Foxconn said in a statement that it was “in the midst of planning operational schedules for the Lunar New Year holiday,” but didn’t provide details, according to Reuters. The factory in Zhengzhou, which employs 200,000 workers, primarily makes iPhones.

The company told the wire service that the incentives from the Zhengzhou government were to “recognize companies that provide stable employment in the province,” saying they were the result of the company’s large number of workers there in 2014. Apple did not respond to a request for comment from the Monitor.

You've read  of  free articles. Subscribe to continue.
Real news can be honest, hopeful, credible, constructive.
What is the Monitor difference? Tackling the tough headlines – with humanity. Listening to sources – with respect. Seeing the story that others are missing by reporting what so often gets overlooked: the values that connect us. That’s Monitor reporting – news that changes how you see the world.

Dear Reader,

About a year ago, I happened upon this statement about the Monitor in the Harvard Business Review – under the charming heading of “do things that don’t interest you”:

“Many things that end up” being meaningful, writes social scientist Joseph Grenny, “have come from conference workshops, articles, or online videos that began as a chore and ended with an insight. My work in Kenya, for example, was heavily influenced by a Christian Science Monitor article I had forced myself to read 10 years earlier. Sometimes, we call things ‘boring’ simply because they lie outside the box we are currently in.”

If you were to come up with a punchline to a joke about the Monitor, that would probably be it. We’re seen as being global, fair, insightful, and perhaps a bit too earnest. We’re the bran muffin of journalism.

But you know what? We change lives. And I’m going to argue that we change lives precisely because we force open that too-small box that most human beings think they live in.

The Monitor is a peculiar little publication that’s hard for the world to figure out. We’re run by a church, but we’re not only for church members and we’re not about converting people. We’re known as being fair even as the world becomes as polarized as at any time since the newspaper’s founding in 1908.

We have a mission beyond circulation, we want to bridge divides. We’re about kicking down the door of thought everywhere and saying, “You are bigger and more capable than you realize.
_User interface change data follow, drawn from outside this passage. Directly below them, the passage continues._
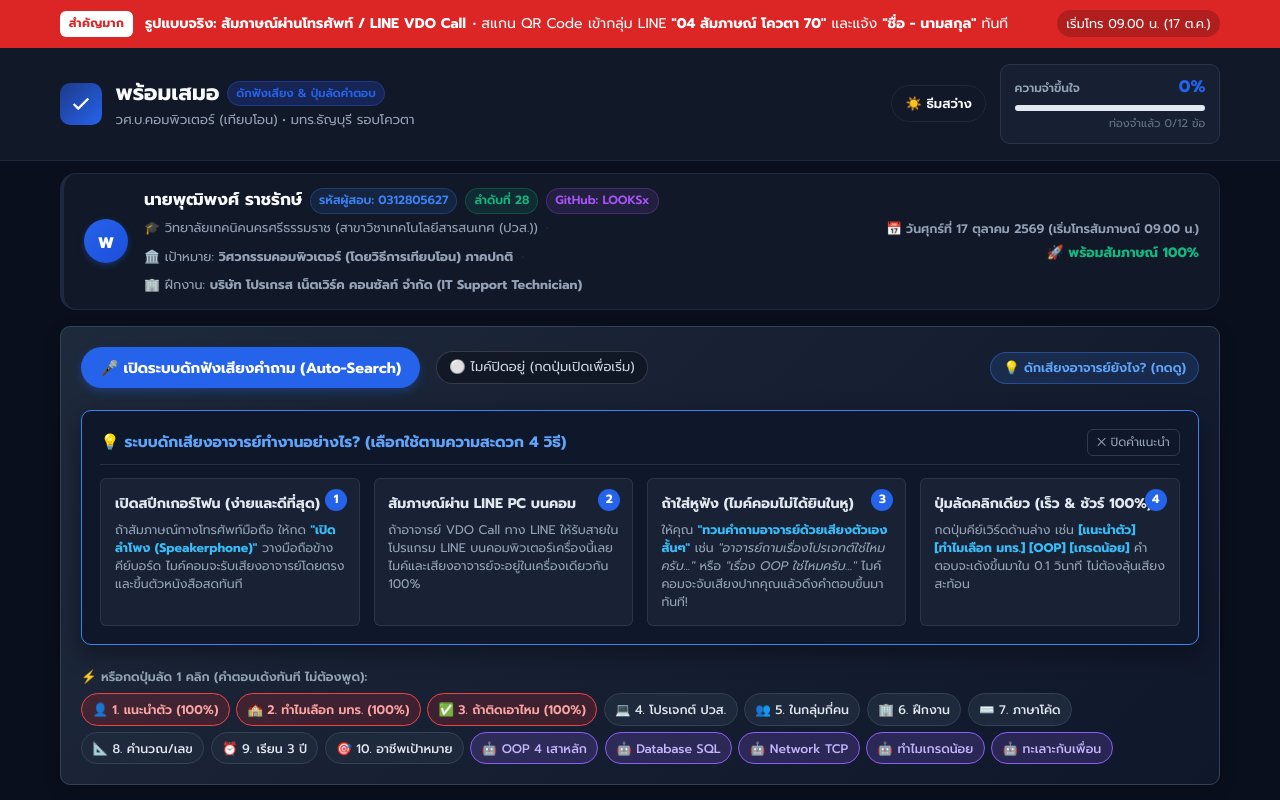
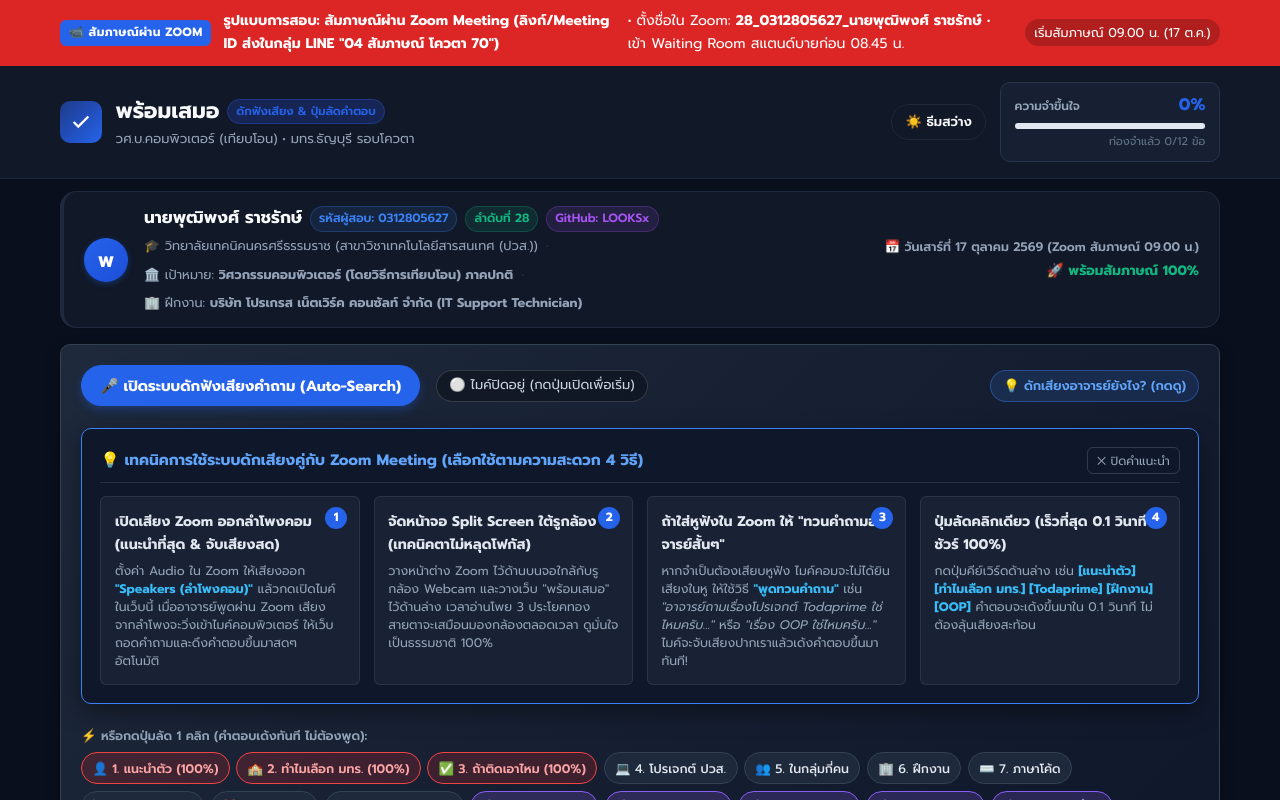
Before and after one commit to LOOKSx/take-a-test, an Angular app: page / in a window 1280 px wide. Both pictures are taken after a click on the button "💡 ดักเสียงอาจารย์ยังไง? (กดดู)". Shown: the top 800 px of the page. Built offline with nearby package versions, Linux system fonts and the light colour scheme.

Commit message:
feat: optimize for Zoom interview protocol, split-screen pro tips, and waiting room checklist

```diff
--- a/src/app/app.html
+++ b/src/app/app.html
@@ -1,13 +1,13 @@
 <div class="app-layout" [class.dark-theme]="isDarkMode()">
-  <!-- TOP URGENT LINE BANNER -->
+  <!-- TOP URGENT ZOOM INTERVIEW BANNER -->
   <aside class="urgent-banner">
     <div class="container urgent-container">
-      <div class="urgent-badge">สำคัญมาก</div>
+      <div class="urgent-badge" style="background: #2563eb; color: #fff;">📹 สัมภาษณ์ผ่าน Zoom</div>
       <div class="urgent-text">
-        <strong>รูปแบบจริง: สัมภาษณ์ผ่านโทรศัพท์ / LINE VDO Call</strong>
-        <span>• สแกน QR Code เข้ากลุ่ม LINE <strong>"04 สัมภาษณ์ โควตา 70"</strong> และแจ้ง <strong>"ชื่อ - นามสกุล"</strong> ทันที</span>
+        <strong>รูปแบบการสอบ: สัมภาษณ์ผ่าน Zoom Meeting (ลิงก์/Meeting ID ส่งในกลุ่ม LINE "04 สัมภาษณ์ โควตา 70")</strong>
+        <span>• ตั้งชื่อใน Zoom: <strong>28_0312805627_นายพุฒิพงศ์ ราชรักษ์</strong> • เข้า Waiting Room สแตนด์บายก่อน 08.45 น.</span>
       </div>
-      <span class="urgent-time">เริ่มโทร 09.00 น. (17 ต.ค.)</span>
+      <span class="urgent-time">เริ่มสัมภาษณ์ 09.00 น. (17 ต.ค.)</span>
     </div>
   </aside>
 
@@ -146,33 +146,33 @@
             </div>
           </div>
 
-          <!-- COLLAPSIBLE GUIDE: HOW AUDIO INTERCEPTION WORKS -->
+          <!-- COLLAPSIBLE GUIDE: HOW AUDIO INTERCEPTION WORKS WITH ZOOM -->
           @if (showHowItWorks()) {
             <div class="how-it-works-box animate-fade-in">
               <div class="how-header">
-                <h4>💡 ระบบดักเสียงอาจารย์ทำงานอย่างไร? (เลือกใช้ตามความสะดวก 4 วิธี)</h4>
+                <h4>💡 เทคนิคการใช้ระบบดักเสียงคู่กับ Zoom Meeting (เลือกใช้ตามความสะดวก 4 วิธี)</h4>
                 <button type="button" class="btn-close-how" (click)="showHowItWorks.set(false)">✕ ปิดคำแนะนำ</button>
               </div>
               <div class="how-grid">
                 <div class="how-card">
                   <div class="how-num">1</div>
-                  <h5>เปิดสปีกเกอร์โฟน (ง่ายและดีที่สุด)</h5>
-                  <p>ถ้าสัมภาษณ์ทางโทรศัพท์มือถือ ให้กด <strong>"เปิดลำโพง (Speakerphone)"</strong> วางมือถือข้างคีย์บอร์ด ไมค์คอมจะรับเสียงอาจารย์โดยตรงและขึ้นตัวหนังสือสดทันที</p>
+                  <h5>เปิดเสียง Zoom ออกลำโพงคอม (แนะนำที่สุด & จับเสียงสด)</h5>
+                  <p>ตั้งค่า Audio ใน Zoom ให้เสียงออก <strong>"Speakers (ลำโพงคอม)"</strong> แล้วกดเปิดไมค์ในเว็บนี้ เมื่ออาจารย์พูดผ่าน Zoom เสียงจากลำโพงจะวิ่งเข้าไมค์คอมพิวเตอร์ ให้เว็บถอดคำถามและดึงคำตอบขึ้นมาสดๆ อัตโนมัติ</p>
                 </div>
                 <div class="how-card">
                   <div class="how-num">2</div>
-                  <h5>สัมภาษณ์ผ่าน LINE PC บนคอม</h5>
-                  <p>ถ้าอาจารย์ VDO Call ทาง LINE ให้รับสายในโปรแกรม LINE บนคอมพิวเตอร์เครื่องนี้เลย ไมค์และเสียงอาจารย์จะอยู่ในเครื่องเดียวกัน 100%</p>
+                  <h5>จัดหน้าจอ Split Screen ใต้รูกล้อง (เทคนิคตาไม่หลุดโฟกัส)</h5>
+                  <p>วางหน้าต่าง Zoom ไว้ด้านบนจอใกล้กับรูกล้อง Webcam และวางเว็บ "พร้อมเสมอ" ไว้ด้านล่าง เวลาอ่านโพย 3 ประโยคทอง สายตาจะเสมือนมองกล้องตลอดเวลา ดูมั่นใจเป็นธรรมชาติ 100%</p>
                 </div>
                 <div class="how-card">
                   <div class="how-num">3</div>
-                  <h5>ถ้าใส่หูฟัง (ไมค์คอมไม่ได้ยินในหู)</h5>
-                  <p>ให้คุณ <strong>"ทวนคำถามอาจารย์ด้วยเสียงตัวเองสั้นๆ"</strong> เช่น <em>"อาจารย์ถามเรื่องโปรเจกต์ใช่ไหมครับ..."</em> หรือ <em>"เรื่อง OOP ใช่ไหมครับ..."</em> ไมค์คอมจะจับเสียงปากคุณแล้วดึงคำตอบขึ้นมาทันที!</p>
+                  <h5>ถ้าใส่หูฟังใน Zoom ให้ "ทวนคำถามอาจารย์สั้นๆ"</h5>
+                  <p>หากจำเป็นต้องเสียบหูฟัง ไมค์คอมจะไม่ได้ยินเสียงในหู ให้ใช้วิธี <strong>"พูดทวนคำถาม"</strong> เช่น <em>"อาจารย์ถามเรื่องโปรเจกต์ Todaprime ใช่ไหมครับ..."</em> หรือ <em>"เรื่อง OOP ใช่ไหมครับ..."</em> ไมค์จะจับเสียงปากเราแล้วเด้งคำตอบขึ้นมาทันที!</p>
                 </div>
                 <div class="how-card">
                   <div class="how-num">4</div>
-                  <h5>ปุ่มลัดคลิกเดียว (เร็ว & ชัวร์ 100%)</h5>
-                  <p>กดปุ่มคีย์เวิร์ดด้านล่าง เช่น <strong>[แนะนำตัว] [ทำไมเลือก มทร.] [OOP] [เกรดน้อย]</strong> คำตอบจะเด้งขึ้นมาใน 0.1 วินาที ไม่ต้องลุ้นเสียงสะท้อน</p>
+                  <h5>ปุ่มลัดคลิกเดียว (เร็วที่สุด 0.1 วินาที ชัวร์ 100%)</h5>
+                  <p>กดปุ่มคีย์เวิร์ดด้านล่าง เช่น <strong>[แนะนำตัว] [ทำไมเลือก มทร.] [Todaprime] [ฝึกงาน] [OOP]</strong> คำตอบจะเด้งขึ้นมาใน 0.1 วินาที ไม่ต้องลุ้นเสียงสะท้อน</p>
                 </div>
               </div>
             </div>
@@ -852,27 +852,31 @@
         <div class="official-grid">
           <!-- Left: Official Steps -->
           <div class="official-card">
-            <h3 class="card-title">สรุปจากประกาศมหาวิทยาลัย (ล่าสุด)</h3>
+            <h3 class="card-title">สรุปขั้นตอนการสัมภาษณ์ผ่าน Zoom Meeting</h3>
             <ul class="official-steps-list">
               <li>
-                <strong>1. สัมภาษณ์ทางโทรศัพท์ และ/หรือ VDO Call ผ่าน LINE</strong>
-                <p>อาจารย์จะเป็นผู้ติดต่อไปยังผู้สมัครเอง ในวันเสาร์ที่ 17 ต.ค. 2569 ตั้งแต่เวลา 09.00 น. เป็นต้นไป</p>
+                <strong>1. สัมภาษณ์ออนไลน์ผ่านโปรแกรม Zoom Workplace / Zoom Meeting</strong>
+                <p>อาจารย์และคณะกรรมการจะส่ง <strong>ลิงก์ Zoom / Meeting ID & Passcode</strong> ในกลุ่ม LINE <em>"04 สัมภาษณ์ โควตา 70"</em> ในเช้าวันเสาร์ที่ 17 ต.ค. 2569</p>
               </li>
               <li>
-                <strong>2. กลุ่ม LINE: "04 สัมภาษณ์ โควตา 70"</strong>
-                <p>เมื่อเข้ากลุ่มแล้ว ให้พิมพ์แจ้ง <strong>"ชื่อ - นามสกุล"</strong> ของตนเองทันที</p>
+                <strong>2. การตั้งชื่อ Display Name ใน Zoom (สำคัญมาก)</strong>
+                <p>ตั้งชื่อโปรไฟล์ก่อนเข้าห้องเป็น: <strong style="color: #3b82f6;">28_0312805627_นายพุฒิพงศ์ ราชรักษ์</strong> (รูปแบบ: ลำดับ_รหัสสอบ_ชื่อ-สกุล) เพื่อให้อาจารย์กดรับจาก Waiting Room ได้ถูกต้อง</p>
               </li>
               <li>
-                <strong>3. เตรียมพร้อมล่วงหน้า 30 นาที</strong>
-                <p>สแตนด์บายรอสายตั้งแต่ 08.30 น. (ห้ามปิดเครื่อง ห้ามเปิดโหมดห้ามรบกวน)</p>
+                <strong>3. สแตนด์บายรอใน Waiting Room ก่อนเวลา</strong>
+                <p>เข้าห้องรอล่วงหน้าตั้งแต่ <strong>08.30 - 08.45 น.</strong> (คณะกรรมการจะเริ่มรันคิวสัมภาษณ์ทีละคนตั้งแต่ 09.00 น. เป็นต้นไป)</p>
               </li>
               <li>
-                <strong>4. กฎ 13.00 น.</strong>
-                <p>หากถึงเวลา 13.00 น. ยังไม่ได้รับการติดต่อ ให้รีบโทรติดต่อกลับตามเบอร์อาจารย์ในกลุ่มไลน์</p>
+                <strong>4. การเปิดกล้อง & ยืนยันตัวตน</strong>
+                <p>ต้องเปิดกล้องตลอดการสัมภาษณ์ วางกล้องระดับสายตา แสงสว่างส่องหน้าชัดเจน และเตรียม <strong>บัตรประชาชนตัวจริง</strong> ไว้ข้างตัวเพื่อยกโชว์หน้ากล้อง</p>
               </li>
               <li>
                 <strong>5. การแต่งกาย</strong>
-                <p>ชุดนักเรียน/นักศึกษาเดิม หรือชุดสุภาพ (<strong>ห้ามใส่เสื้อยืด กางเกงยีนส์</strong>)</p>
+                <p>ชุดนักศึกษาเดิมของวิทยาลัยเทคนิคนครศรีธรรมราช หรือชุดเชิ้ตสุภาพ (<strong>ห้ามใส่เสื้อยืด กางเกงยีนส์</strong> เด็ดขาด)</p>
+              </li>
+              <li>
+                <strong>6. กฎ 13.00 น.</strong>
+                <p>หากถึงเวลา 13.00 น. ยังไม่ได้รับการเรียกสัมภาษณ์ ให้รีบพิมพ์แจ้งอาจารย์ผู้ดูแลในกลุ่มไลน์ทันที</p>
               </li>
             </ul>
           </div>
--- a/src/app/app.ts
+++ b/src/app/app.ts
@@ -18,7 +18,7 @@
 
 export interface ChecklistItem {
   id: string;
-  category: 'line' | 'docs' | 'setup';
+  category: 'zoom' | 'line' | 'docs' | 'setup';
   title: string;
   description: string;
   urgent?: boolean;
@@ -442,7 +442,7 @@
     githubRepo: 'https://github.com/LOOKSx/take-a-test.git',
     internship: 'บริษัท โปรเกรส เน็ตเวิร์ค คอนซัลท์ จำกัด (IT Support Technician)',
     featuredProjects: 'Todaprime (Angular 19 + Golang REST API) & Enterprise Network Architecture',
-    interviewDate: 'วันศุกร์ที่ 17 ตุลาคม 2569 (เริ่มโทรสัมภาษณ์ 09.00 น.)',
+    interviewDate: 'วันเสาร์ที่ 17 ตุลาคม 2569 (Zoom สัมภาษณ์ 09.00 น.)',
   };
 
   // Speech Recognition & Live Audio Monitor
@@ -505,60 +505,74 @@
   // Checklist Items
   readonly officialChecklist: ChecklistItem[] = [
     {
-      id: 'line-group',
-      category: 'line',
-      title: 'สแกน QR Code เข้ากลุ่ม LINE "04 สัมภาษณ์ โควตา 70"',
-      description: 'สแกนจากหน้า 3 ของประกาศ และพิมพ์แจ้ง "รหัสสอบ - ชื่อ นามสกุล - สาขาวิศวะคอมฯ เทียบโอน" ในกลุ่มไลน์ทันที',
+      id: 'zoom-name',
+      category: 'zoom',
+      title: 'ตั้งชื่อ Display Name ใน Zoom: "28_0312805627_นายพุฒิพงศ์ ราชรักษ์"',
+      description: 'รูปแบบ: ลำดับ_รหัสประจำตัวสอบ_ชื่อ-นามสกุล เพื่อให้อาจารย์กดรับจาก Waiting Room เข้าสัมภาษณ์ได้ตรงคิว',
       urgent: true
     },
     {
-      id: 'line-standby',
-      category: 'line',
-      title: 'สแตนด์บายรอสายตั้งแต่ 08.30 น. (วันเสาร์ที่ 17 ต.ค.)',
-      description: 'กรรมการจะเริ่มโทรหาตั้งแต่ 09.00 น. เป็นต้นไป (ทางโทรศัพท์ หรือ LINE VDO Call) ชาร์จแบตเตอรี่โทรศัพท์ให้เต็ม 100%',
+      id: 'zoom-test-av',
+      category: 'zoom',
+      title: 'ทดสอบกล้อง Webcam และไมโครโฟนใน Zoom Settings',
+      description: 'กด Test Speaker & Microphone ในหน้าตั้งค่า Zoom และตรวจสอบให้แน่ใจว่าได้ยินเสียงชัดเจนและภาพไม่มืด',
       urgent: true
     },
     {
-      id: 'line-missed',
+      id: 'line-zoom-link',
       category: 'line',
-      title: 'หากถึง 13.00 น. ยังไม่มีใครติดต่อมา ให้ติดต่อกลับทันที',
-      description: 'ตามเอกสารระบุ: ถ้าถึงบ่ายโมงยังไม่ได้รับการติดต่อ ให้โทรกลับตามเบอร์อาจารย์ในกลุ่มไลน์',
+      title: 'รับลิงก์ Zoom / Meeting ID & Passcode ในกลุ่ม LINE "04 สัมภาษณ์ โควตา 70"',
+      description: 'สแตนด์บายติดตามประกาศในกลุ่มไลน์ช่วงเช้า อาจารย์จะส่งลิงก์ Zoom เข้าห้องสัมภาษณ์ให้',
+      urgent: true
+    },
+    {
+      id: 'zoom-waiting',
+      category: 'zoom',
+      title: 'เข้าห้อง Zoom Waiting Room สแตนด์บายล่วงหน้า (08.30 - 08.45 น.)',
+      description: 'กรรมการจะเริ่มรันคิวสัมภาษณ์ทีละคนตั้งแต่ 09.00 น. เป็นต้นไป ห้ามเข้าสายเด็ดขาด',
       urgent: true
     },
     {
       id: 'docs-id',
       category: 'docs',
       title: 'บัตรประชาชนตัวจริง (ยังไม่หมดอายุ)',
-      description: 'วางไว้ข้างตัวเพื่อโชว์หน้ากล้อง หรือยืนยันตัวตนกับอาจารย์',
-      urgent: false
+      description: 'วางไว้ข้างตัวเพื่อยกโชว์หน้ากล้อง Zoom ยืนยันตัวตนกับคณะกรรมการ',
+      urgent: true
     },
     {
       id: 'docs-grade',
       category: 'docs',
-      title: 'สำเนาใบแสดงผลการเรียน (Transcript ปวส.) ภาคเรียนล่าสุด',
-      description: 'เตรียมไว้ดูเกรดเฉลี่ยหรือสาขาวิชาหากกรรมการสอบถาม',
+      title: 'สำเนาใบแสดงผลการเรียน (Transcript ปวส.) สาขาเทคโนโลยีสารสนเทศ',
+      description: 'เตรียมไว้ดูเกรดเฉลี่ยหรือสาขาวิชาหากกรรมการสอบถามเรื่องรายวิชาที่เรียนมา',
       urgent: false
     },
     {
       id: 'docs-port',
       category: 'docs',
-      title: 'Portfolio หรือรูปโปรเจกต์ ปวส. (ถ้ามี)',
-      description: 'เซฟรูปชิ้นงานโปรเจกต์ไว้ในมือถือ/คอม เผื่อส่งในไลน์หรือเปิดให้ดู',
+      title: 'โปรเจกต์ Todaprime & ผลงานฝึกงาน (เตรียมไว้เผื่อแชร์หน้าจอ)',
+      description: 'เปิดเว็บ Todaprime หรือสไลด์นำเสนอผลการฝึกงานสแตนด์บายไว้ เผื่อกรรมการขอให้ Share Screen',
       urgent: false
     },
     {
       id: 'setup-dress',
       category: 'setup',
-      title: 'แต่งกายชุดนักเรียน/นักศึกษาเดิม หรือชุดสุภาพ',
+      title: 'แต่งกายชุดนักเรียน/นักศึกษาเดิม หรือชุดเชิ้ตสุภาพ',
       description: 'ประกาศระบุชัดเจน: **ห้ามใส่เสื้อยืด กางเกงยีนส์** เด็ดขาด!',
       urgent: true
     },
     {
       id: 'setup-quiet',
       category: 'setup',
-      title: 'หาสถานที่เงียบ ไม่มีเสียงรบกวน แสงสว่างส่องหน้า',
-      description: 'เตรียมหูฟังสมอลทอล์กเพื่อให้ได้ยินเสียงอาจารย์ชัดเจน',
+      title: 'จัดมุมกล้องระดับสายตา แสงสว่างส่องใบหน้า และห้องเงียบไม่มีเสียงแทรก',
+      description: 'ตั้งหน้าต่าง Zoom ไว้ด้านบนใกล้รูกล้อง และเปิดเว็บ "พร้อมเสมอ" ไว้ด้านล่างเพื่ออ่านโพยได้อย่างเป็นธรรมชาติ',
       urgent: false
+    },
+    {
+      id: 'line-missed',
+      category: 'line',
+      title: 'หากถึง 13.00 น. ยังไม่ได้รับการเรียกสัมภาษณ์ ให้ติดต่ออาจารย์ทันที',
+      description: 'ตามเอกสารระบุ: ถ้าถึงบ่ายโมงยังไม่ได้รับการสัมภาษณ์ ให้รีบพิมพ์แจ้งในกลุ่มไลน์ทันที',
+      urgent: true
     }
   ];
 
```
Also changed, not shown: 1 other file (tests, documents, lock files or other folders).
And we can prove it.”

If you’re looking for bran muffin journalism, you can subscribe to the Monitor for $15. You’ll get the Monitor Weekly magazine, the Monitor Daily email, and unlimited access to CSMonitor.com.

QR Code to Why iPhone workers in China will take a break over the Lunar New Year
Read this article in
QR Code to Subscription page
Start your subscription today